As New Testament believers, however, our week does not end with the Sabbath.
It begins with rest. Our Sabbath is on the first day of the week, where we rest in the work Christ has already done for us. We rest in the comfort of knowing we are dearly loved sons and daughters of the King, in an irrevocable relationship that is foundation of everything else in our lives.
So we begin our work week with that mindset— our rest on Sunday is like a launching pad for the entire week.
A follow-up to Sunday's sermon (5/15/16) entitled, "The Simplicity of Faith" by Pastor Bruce Forsee (Luke 10:38-42):
In the story of the Good Samaritan, both the Priest and the Levite thought they had good reason to “pass by” the victim of the robbery who desperately needed their help. At Martha’s dinner party, she blamed her sister because her plans weren’t working out like she wanted. The Priest and Levite redefined God’s Law to justify their own lack of compassion. Martha expected Jesus to “fix” her problems. Whether we identify with the Priest and Levite or with Martha, we all suffer from the same problem: We like to tell God how He should do His business rather than simply obeying.
God’s timeless answer to Job is still appropriate for us to hear today: “Where were you when I laid the foundation of the earth? Tell me, if you have understanding." Job 38:4 (ESV) In other words, if God could create all the wonder and beauty and mystery that we see around us, then He knows what He’s doing as He orders our lives. And Job’s answer is an appropriate response for us all: “Therefore I have uttered what I did not understand, things too wonderful for me, which I did not know.” Job 42:3 (ESV)
By God’s grace He gently draws us out of the complications of our own justifications and excuses and complaints and leads us to the simplicity of faith.

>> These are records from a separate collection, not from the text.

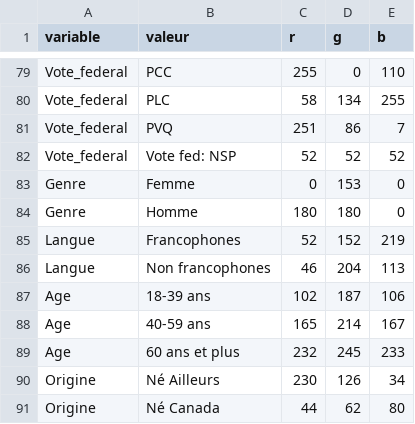
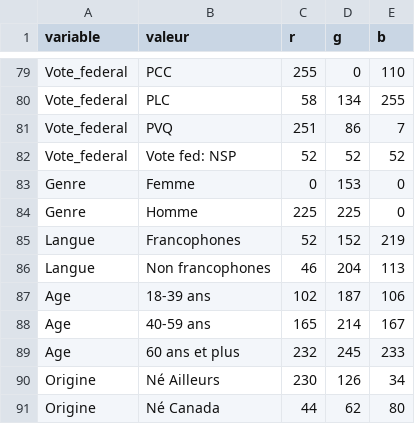
Before and after one commit to jhguay/DonneesEnMain, a CSV file: femmespalette_couleurs_epurees.csv, drawn as a sheet; only a part is shown, gaps mark what is left out.

Commit message:
Add files via upload

```diff
--- a/femmespalette_couleurs_epurees.csv
+++ b/femmespalette_couleurs_epurees.csv
@@ -83,3 +83,3 @@ Vote_federal,Vote fed: NSP,52,52,52
 Genre,Femme,0,153,0
-Genre,Homme,180,180,0
+Genre,Homme,225,225,0
 Langue,Francophones,52,152,219
```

“For all the nations of the world seek after these things, and your Father knows that you need them. Instead, seek his kingdom, and these things will be added to you. Fear not, little flock, for it is your Father’s good pleasure to give you the kingdom.” Luke 12:30–32 (ESV)
A follow-up to Sunday's sermon (5/1/16) entitled, "Living as Children of Light" by Pastor Chris Sicks (Ephesians 5:1-21):
How can we keep our hearts pure? By guarding them according to your Word.With my whole heart I seek you; let me not wander from your commandments!I have stored up your word in my heart, that I might not sin against you.Blessed are you, O Lord; teach me your statutes! I will meditate on your precepts and fix my eyes on your ways.I will delight in your statutes; I will not forget your word. (from Ps 119:9-16)For all who are led by the Spirit of God are sons of God. We did not receive the spirit of slavery to fall back into fear, but have received the Spirit of adoption as sons, by whom we cry, “Abba! Father!” (from Rom 8:14-15)And so we will walk by the Spirit, for the fruit of the Spirit is love, joy, peace, patience, kindness, goodness, faithfulness, gentleness, self-control—against such things there is no law. We belong to Christ Jesus and have crucified the flesh with its passions and desires. So because we live by the Spirit, let us also keep in step with the Spirit. (from Gal 5:22-25)
A follow-up to Sunday's sermon (4/17/16) entitled, "Growing and Serving Together" by Pastor Chris Sicks (Ephesians 4:4-16):
As believers, we are united by and in Christ. When we as diverse people work together, using our individual gifts, we grow up into one mature Body of Christ.Imagine if you gave a friend who plays tennis a really good racket, and when you went to her house it was hanging on the wall, in a frame. “Oh, it’s too valuable to play with it.” You’d say: “What! I gave it to you to enjoy, to play with, to use it for its intended purpose.”That’s how Jesus feels about the gifts He gave you. Jesus gives good gifts, useful gifts, and expects us to use them. He is not going to be happy if we hide them under a bushel basket. Or don’t use them because we are afraid we’ll fail. Notice that in v12 Paul says that these gifts are: “for building up the body of Christ, until we all attain to the unity of the faith and of the knowledge of the Son of God, to mature manhood.”What do you have that wasn't given to you by God? Think about it. Hasn't He been generous with you? Well, His gifts are not meant for your benefit. How will you use them to bless those around you, to grow in maturity, and bring Him glory?